*Work to be completed*
Among the records below, find the lines with the word "justify" and copy them.

*Recorded information*
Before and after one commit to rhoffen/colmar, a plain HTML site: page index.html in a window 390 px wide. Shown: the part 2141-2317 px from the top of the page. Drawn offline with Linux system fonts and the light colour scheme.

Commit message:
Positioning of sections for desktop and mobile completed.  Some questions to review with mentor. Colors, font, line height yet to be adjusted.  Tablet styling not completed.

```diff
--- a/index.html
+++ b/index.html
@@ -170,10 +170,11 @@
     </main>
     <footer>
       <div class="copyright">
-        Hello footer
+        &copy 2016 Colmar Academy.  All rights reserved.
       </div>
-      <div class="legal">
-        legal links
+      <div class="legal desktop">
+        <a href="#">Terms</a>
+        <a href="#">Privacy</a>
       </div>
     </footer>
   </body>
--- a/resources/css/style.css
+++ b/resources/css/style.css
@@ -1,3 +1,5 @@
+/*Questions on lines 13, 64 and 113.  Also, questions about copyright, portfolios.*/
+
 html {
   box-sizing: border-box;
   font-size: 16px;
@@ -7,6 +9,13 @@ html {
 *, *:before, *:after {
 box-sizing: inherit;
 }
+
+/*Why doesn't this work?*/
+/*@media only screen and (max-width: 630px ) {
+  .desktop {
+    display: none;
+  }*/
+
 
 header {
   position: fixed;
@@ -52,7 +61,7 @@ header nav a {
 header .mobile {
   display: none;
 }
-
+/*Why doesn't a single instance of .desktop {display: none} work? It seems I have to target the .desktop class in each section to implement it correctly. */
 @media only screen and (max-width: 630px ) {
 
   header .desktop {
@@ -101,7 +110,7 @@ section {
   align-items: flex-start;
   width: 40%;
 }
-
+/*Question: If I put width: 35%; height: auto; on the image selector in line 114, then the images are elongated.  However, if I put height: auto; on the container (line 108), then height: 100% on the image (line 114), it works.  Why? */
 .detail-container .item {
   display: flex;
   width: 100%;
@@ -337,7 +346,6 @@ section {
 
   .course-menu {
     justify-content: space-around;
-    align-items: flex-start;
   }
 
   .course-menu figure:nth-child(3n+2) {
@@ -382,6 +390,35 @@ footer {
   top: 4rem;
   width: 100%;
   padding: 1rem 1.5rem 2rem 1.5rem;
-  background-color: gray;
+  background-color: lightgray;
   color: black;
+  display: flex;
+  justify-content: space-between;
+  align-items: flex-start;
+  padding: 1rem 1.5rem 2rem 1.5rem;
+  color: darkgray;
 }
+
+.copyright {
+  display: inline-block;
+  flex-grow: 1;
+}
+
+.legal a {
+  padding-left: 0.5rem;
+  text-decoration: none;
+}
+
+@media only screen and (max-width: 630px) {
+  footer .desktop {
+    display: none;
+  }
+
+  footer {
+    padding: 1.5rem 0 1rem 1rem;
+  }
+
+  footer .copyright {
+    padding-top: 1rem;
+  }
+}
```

*Answer for the task*
     justify-content: space-around;
+  justify-content: space-between;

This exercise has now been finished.